Material to process:

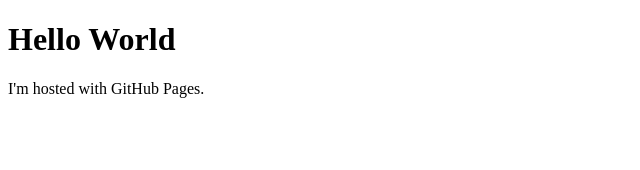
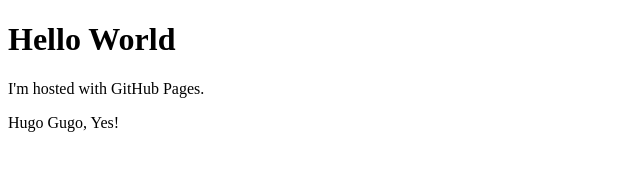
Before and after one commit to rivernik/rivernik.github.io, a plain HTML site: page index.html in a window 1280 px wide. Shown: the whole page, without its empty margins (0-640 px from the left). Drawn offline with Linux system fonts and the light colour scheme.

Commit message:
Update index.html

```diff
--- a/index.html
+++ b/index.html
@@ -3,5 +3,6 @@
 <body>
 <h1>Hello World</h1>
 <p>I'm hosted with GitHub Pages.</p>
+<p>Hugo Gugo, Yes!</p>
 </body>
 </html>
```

...

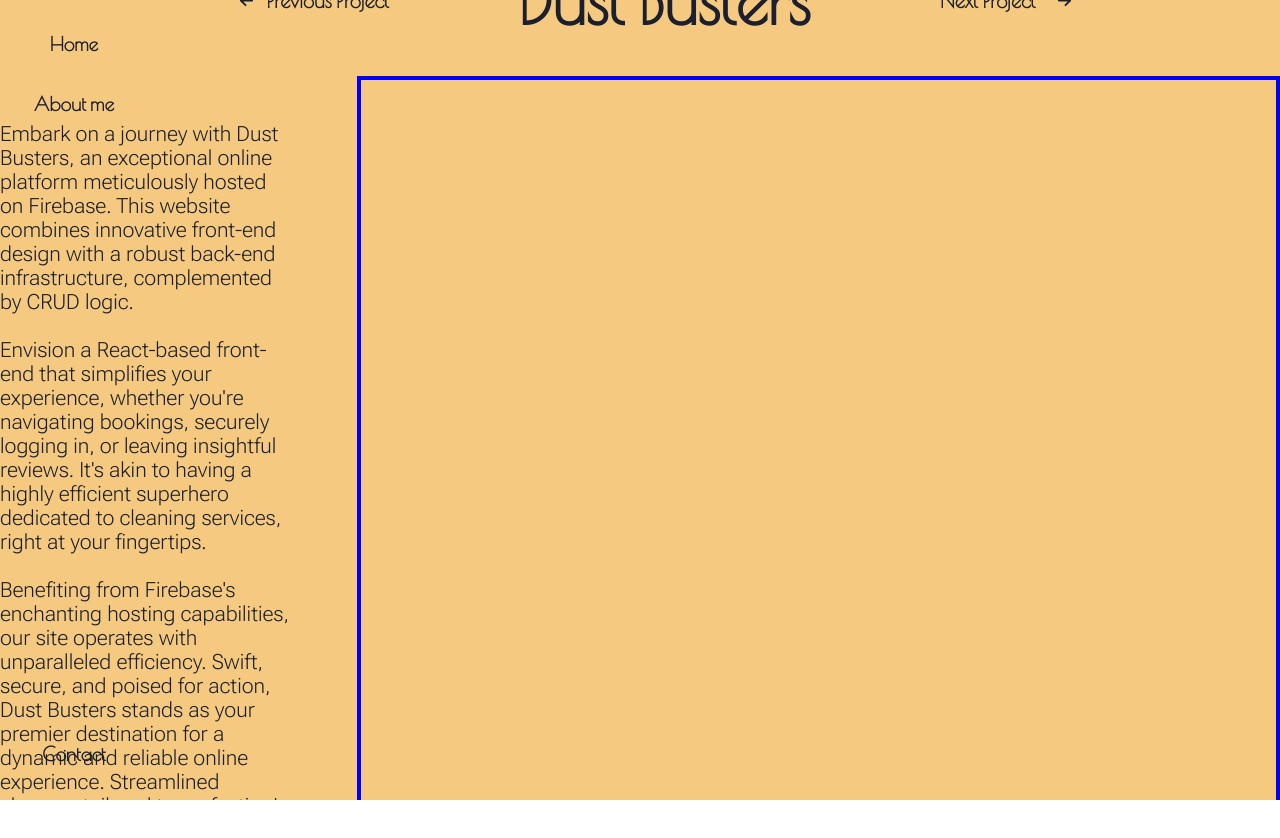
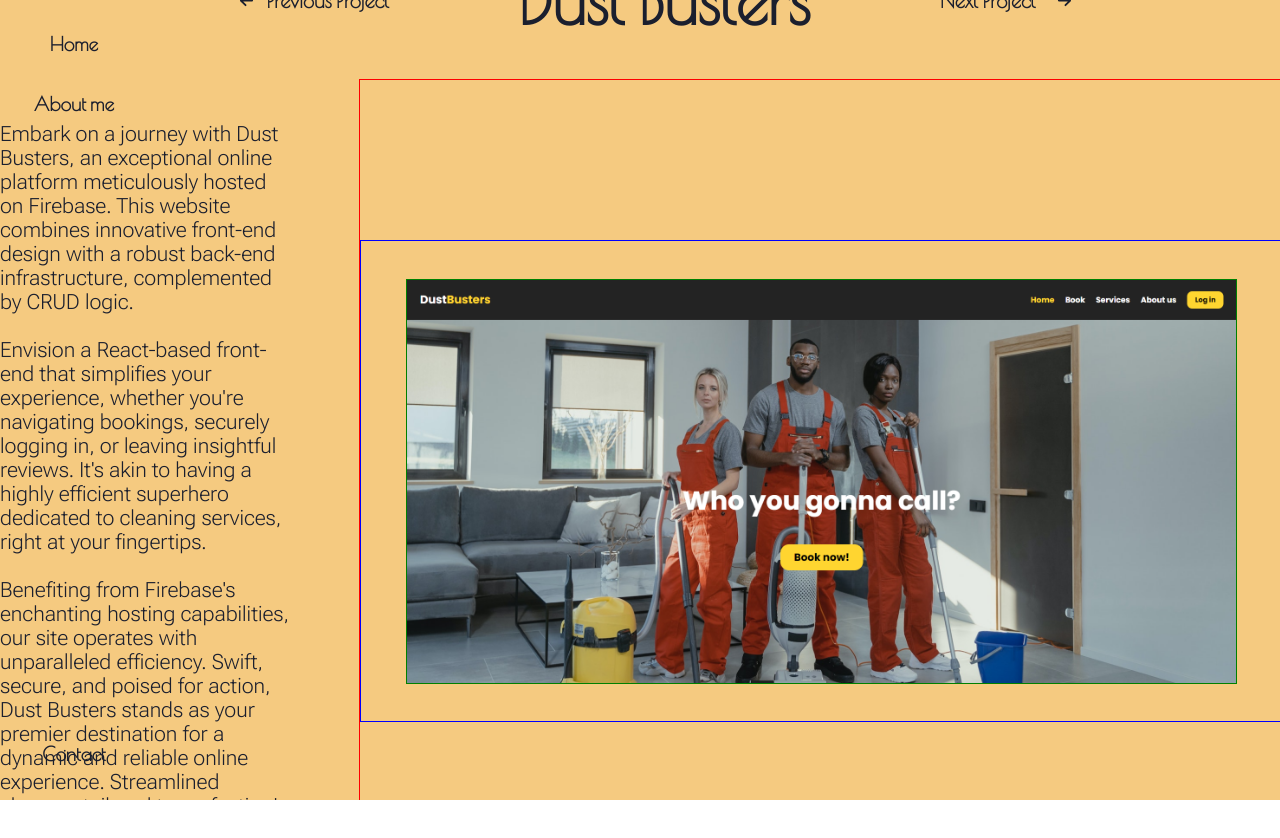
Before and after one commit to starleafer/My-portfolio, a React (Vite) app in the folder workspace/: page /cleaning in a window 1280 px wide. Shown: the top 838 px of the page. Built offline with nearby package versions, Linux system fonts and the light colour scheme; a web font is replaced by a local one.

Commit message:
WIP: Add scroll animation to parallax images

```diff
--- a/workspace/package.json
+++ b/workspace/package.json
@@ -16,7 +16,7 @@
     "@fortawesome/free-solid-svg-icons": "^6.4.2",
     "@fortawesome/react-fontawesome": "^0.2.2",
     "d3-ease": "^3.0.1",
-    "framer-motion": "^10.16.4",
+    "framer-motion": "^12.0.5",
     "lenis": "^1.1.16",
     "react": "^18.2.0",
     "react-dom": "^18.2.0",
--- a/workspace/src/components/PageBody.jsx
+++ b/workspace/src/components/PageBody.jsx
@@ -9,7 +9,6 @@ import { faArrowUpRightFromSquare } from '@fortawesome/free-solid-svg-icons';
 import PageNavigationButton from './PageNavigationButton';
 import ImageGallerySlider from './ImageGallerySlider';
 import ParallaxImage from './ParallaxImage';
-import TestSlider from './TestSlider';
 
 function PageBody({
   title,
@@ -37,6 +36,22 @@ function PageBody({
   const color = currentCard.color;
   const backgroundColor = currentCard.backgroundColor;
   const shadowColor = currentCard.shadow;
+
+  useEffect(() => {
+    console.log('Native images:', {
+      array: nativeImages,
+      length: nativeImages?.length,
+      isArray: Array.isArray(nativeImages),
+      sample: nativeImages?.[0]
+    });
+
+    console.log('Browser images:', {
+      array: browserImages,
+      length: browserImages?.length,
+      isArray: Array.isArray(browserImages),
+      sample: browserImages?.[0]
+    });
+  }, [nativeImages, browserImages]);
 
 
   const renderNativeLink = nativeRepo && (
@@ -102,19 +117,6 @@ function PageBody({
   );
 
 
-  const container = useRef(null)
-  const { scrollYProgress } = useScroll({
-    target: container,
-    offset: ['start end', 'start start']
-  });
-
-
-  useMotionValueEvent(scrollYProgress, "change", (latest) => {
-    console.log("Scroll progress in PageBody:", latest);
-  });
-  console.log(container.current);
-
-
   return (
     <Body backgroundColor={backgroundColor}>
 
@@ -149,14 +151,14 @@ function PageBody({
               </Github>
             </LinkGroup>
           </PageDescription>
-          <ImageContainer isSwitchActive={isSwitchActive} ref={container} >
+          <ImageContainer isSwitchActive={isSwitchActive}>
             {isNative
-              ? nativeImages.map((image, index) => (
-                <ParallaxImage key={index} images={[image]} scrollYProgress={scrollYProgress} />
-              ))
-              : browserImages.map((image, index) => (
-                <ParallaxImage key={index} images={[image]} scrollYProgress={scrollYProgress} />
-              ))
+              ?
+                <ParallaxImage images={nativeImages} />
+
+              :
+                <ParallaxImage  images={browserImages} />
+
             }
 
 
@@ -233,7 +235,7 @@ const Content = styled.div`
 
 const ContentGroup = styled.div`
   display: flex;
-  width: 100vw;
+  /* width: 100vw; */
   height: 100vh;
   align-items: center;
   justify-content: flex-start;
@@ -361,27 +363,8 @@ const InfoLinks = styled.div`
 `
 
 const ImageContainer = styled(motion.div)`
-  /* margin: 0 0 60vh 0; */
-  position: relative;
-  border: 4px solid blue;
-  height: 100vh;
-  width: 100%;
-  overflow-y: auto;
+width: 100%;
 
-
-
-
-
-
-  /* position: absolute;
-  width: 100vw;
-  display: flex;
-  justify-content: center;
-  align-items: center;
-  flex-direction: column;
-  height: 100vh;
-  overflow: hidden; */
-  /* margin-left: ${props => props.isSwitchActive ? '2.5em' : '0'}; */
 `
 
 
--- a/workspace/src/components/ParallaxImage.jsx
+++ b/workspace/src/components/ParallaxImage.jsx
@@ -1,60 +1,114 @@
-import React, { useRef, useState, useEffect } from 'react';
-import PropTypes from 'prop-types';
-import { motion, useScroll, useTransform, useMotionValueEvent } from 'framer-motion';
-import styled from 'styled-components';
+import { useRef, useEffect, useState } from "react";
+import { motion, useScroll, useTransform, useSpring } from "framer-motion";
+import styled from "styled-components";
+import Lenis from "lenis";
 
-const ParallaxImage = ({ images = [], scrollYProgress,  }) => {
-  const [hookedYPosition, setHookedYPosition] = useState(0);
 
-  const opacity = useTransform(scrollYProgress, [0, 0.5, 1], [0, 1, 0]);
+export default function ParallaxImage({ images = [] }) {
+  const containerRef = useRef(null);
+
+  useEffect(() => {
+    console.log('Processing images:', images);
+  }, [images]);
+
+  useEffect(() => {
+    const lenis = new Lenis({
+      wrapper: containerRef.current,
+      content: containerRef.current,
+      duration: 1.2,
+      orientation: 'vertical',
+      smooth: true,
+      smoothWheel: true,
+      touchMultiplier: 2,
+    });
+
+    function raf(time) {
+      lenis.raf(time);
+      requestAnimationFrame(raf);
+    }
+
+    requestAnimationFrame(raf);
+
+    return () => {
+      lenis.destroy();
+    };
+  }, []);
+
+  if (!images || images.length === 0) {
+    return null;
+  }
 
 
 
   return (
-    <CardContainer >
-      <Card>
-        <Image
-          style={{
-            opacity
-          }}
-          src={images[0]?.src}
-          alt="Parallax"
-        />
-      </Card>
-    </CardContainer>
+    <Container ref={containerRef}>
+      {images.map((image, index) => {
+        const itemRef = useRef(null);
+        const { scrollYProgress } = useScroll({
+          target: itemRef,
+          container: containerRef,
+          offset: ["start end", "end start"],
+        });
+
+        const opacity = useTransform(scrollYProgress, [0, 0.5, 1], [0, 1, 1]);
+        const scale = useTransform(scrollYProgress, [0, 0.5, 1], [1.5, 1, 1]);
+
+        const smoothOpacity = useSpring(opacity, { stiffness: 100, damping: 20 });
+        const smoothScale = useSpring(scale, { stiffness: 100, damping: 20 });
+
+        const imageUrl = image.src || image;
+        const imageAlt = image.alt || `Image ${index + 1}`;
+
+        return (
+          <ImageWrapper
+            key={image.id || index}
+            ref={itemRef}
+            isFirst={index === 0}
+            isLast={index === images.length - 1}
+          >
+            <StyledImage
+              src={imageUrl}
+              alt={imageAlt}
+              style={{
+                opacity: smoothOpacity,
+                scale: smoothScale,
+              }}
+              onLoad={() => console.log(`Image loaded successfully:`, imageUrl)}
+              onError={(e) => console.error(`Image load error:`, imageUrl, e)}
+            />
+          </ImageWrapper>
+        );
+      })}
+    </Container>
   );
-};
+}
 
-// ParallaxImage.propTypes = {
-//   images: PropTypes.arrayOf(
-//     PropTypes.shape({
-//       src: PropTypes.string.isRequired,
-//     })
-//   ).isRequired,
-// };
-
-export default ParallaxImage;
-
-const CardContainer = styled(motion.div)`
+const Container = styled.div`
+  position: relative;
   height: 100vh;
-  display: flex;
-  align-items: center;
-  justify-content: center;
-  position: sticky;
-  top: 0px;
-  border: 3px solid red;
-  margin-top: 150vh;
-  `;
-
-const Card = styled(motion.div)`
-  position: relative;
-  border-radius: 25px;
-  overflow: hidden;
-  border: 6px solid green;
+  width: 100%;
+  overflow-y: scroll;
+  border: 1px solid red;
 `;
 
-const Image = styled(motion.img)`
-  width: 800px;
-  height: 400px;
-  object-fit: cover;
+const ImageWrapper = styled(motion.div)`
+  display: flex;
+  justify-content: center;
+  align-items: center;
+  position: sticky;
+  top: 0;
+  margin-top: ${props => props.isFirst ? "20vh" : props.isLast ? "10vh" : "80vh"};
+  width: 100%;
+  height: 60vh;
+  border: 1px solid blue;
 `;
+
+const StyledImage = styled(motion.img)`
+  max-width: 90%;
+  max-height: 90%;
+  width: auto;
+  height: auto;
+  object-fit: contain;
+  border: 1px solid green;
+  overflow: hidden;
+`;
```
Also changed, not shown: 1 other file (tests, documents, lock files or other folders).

---

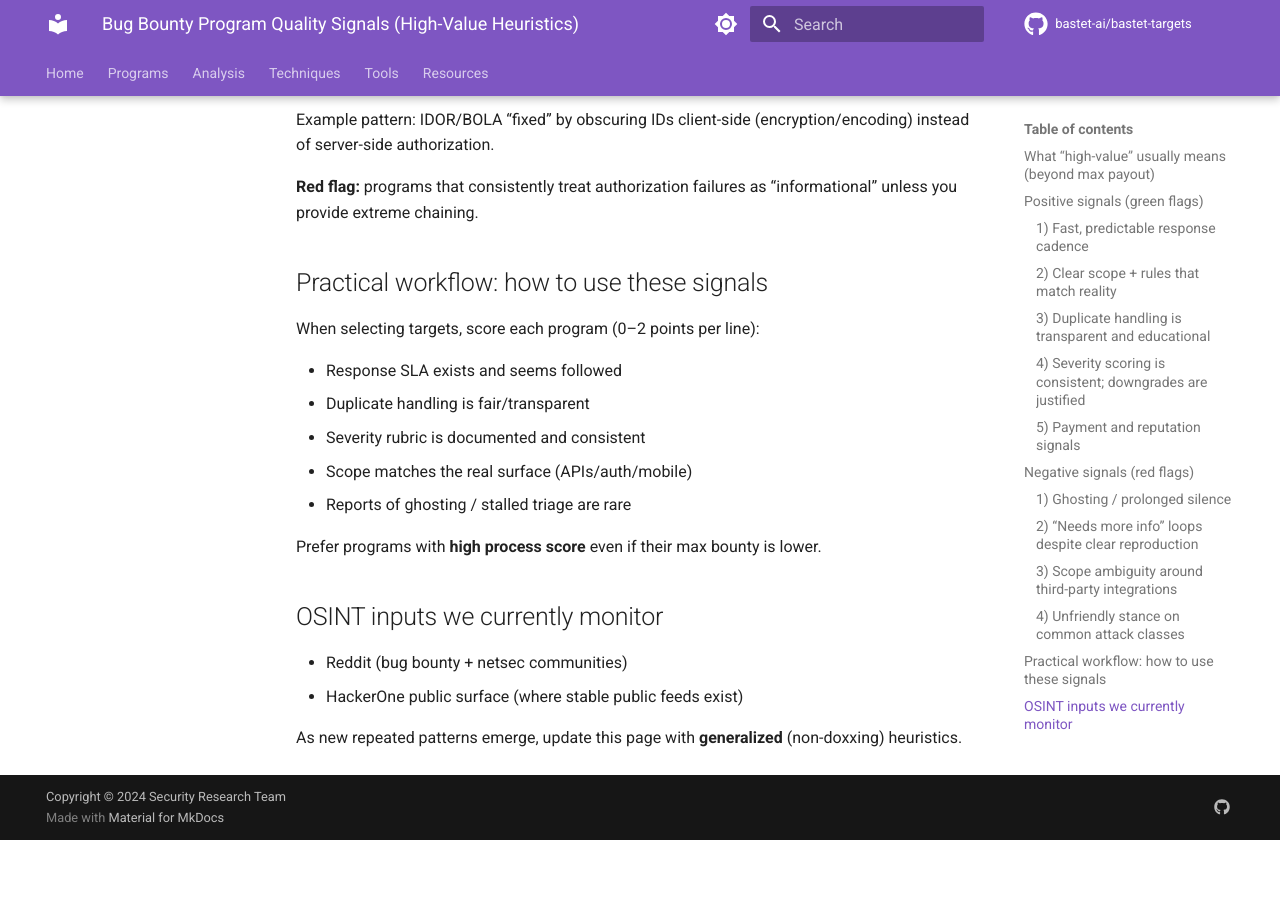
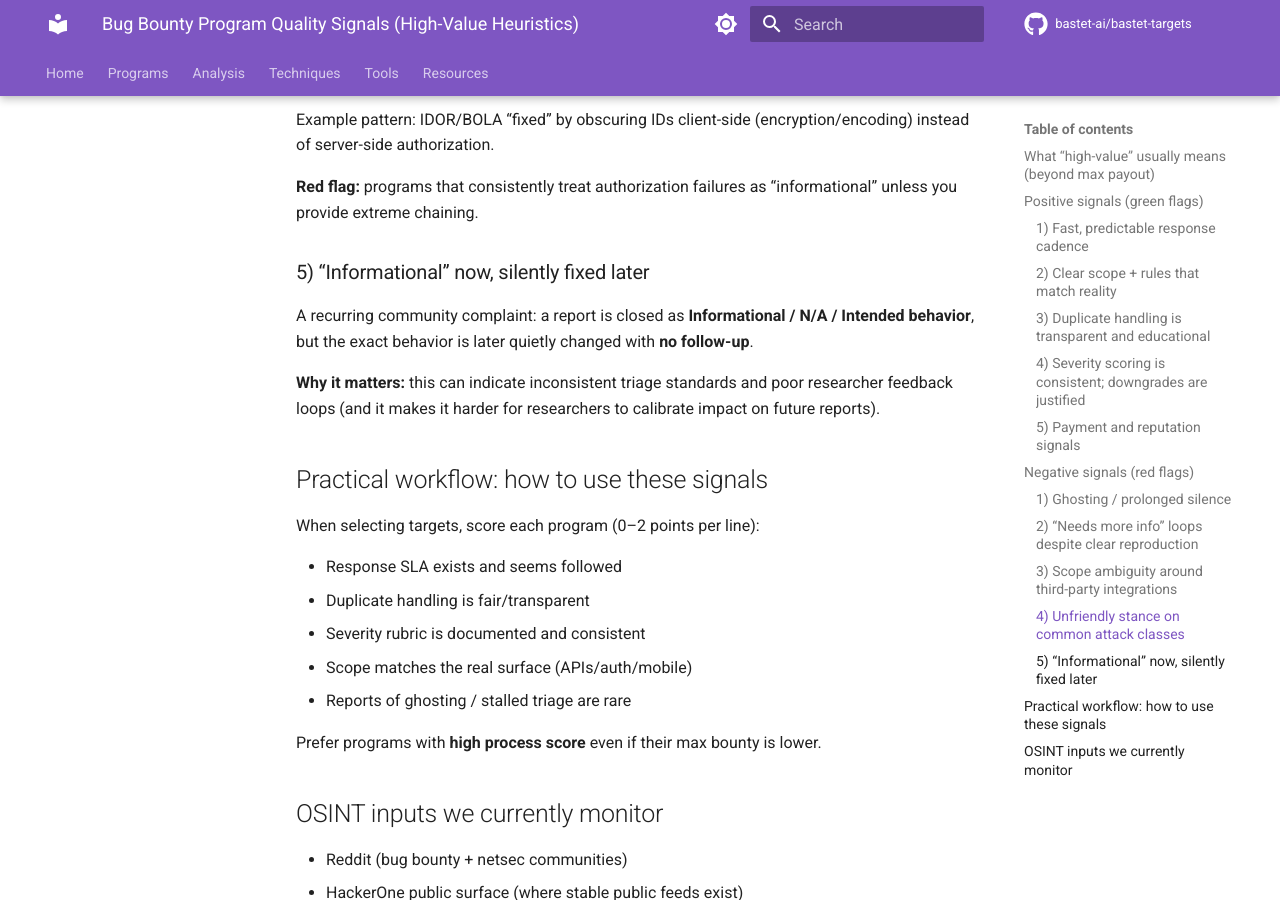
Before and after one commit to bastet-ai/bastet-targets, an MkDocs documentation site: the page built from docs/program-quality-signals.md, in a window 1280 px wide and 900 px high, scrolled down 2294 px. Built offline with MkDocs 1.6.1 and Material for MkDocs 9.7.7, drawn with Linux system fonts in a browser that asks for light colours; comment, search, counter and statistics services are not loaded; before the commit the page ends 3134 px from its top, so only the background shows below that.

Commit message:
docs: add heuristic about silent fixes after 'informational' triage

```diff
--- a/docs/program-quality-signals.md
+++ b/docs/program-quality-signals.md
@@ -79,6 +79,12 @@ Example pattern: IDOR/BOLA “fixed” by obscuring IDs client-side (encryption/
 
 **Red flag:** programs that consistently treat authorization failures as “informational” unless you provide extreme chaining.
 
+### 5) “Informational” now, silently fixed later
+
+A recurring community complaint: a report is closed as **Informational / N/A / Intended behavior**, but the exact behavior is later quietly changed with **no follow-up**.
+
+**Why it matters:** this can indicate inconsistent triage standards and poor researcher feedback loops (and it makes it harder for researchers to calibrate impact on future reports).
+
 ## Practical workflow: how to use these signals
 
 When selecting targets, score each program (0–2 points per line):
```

Task to carry out: From the entries above, show each line that includes the string "ParallaxImage".

Solved exercise:
 import ParallaxImage from './ParallaxImage';
-                <ParallaxImage key={index} images={[image]} scrollYProgress={scrollYProgress} />
-                <ParallaxImage key={index} images={[image]} scrollYProgress={scrollYProgress} />
+                <ParallaxImage images={nativeImages} />
+                <ParallaxImage  images={browserImages} />
--- a/workspace/src/components/ParallaxImage.jsx
+++ b/workspace/src/components/ParallaxImage.jsx
-const ParallaxImage = ({ images = [], scrollYProgress,  }) => {
+export default function ParallaxImage({ images = [] }) {
-// ParallaxImage.propTypes = {
-export default ParallaxImage;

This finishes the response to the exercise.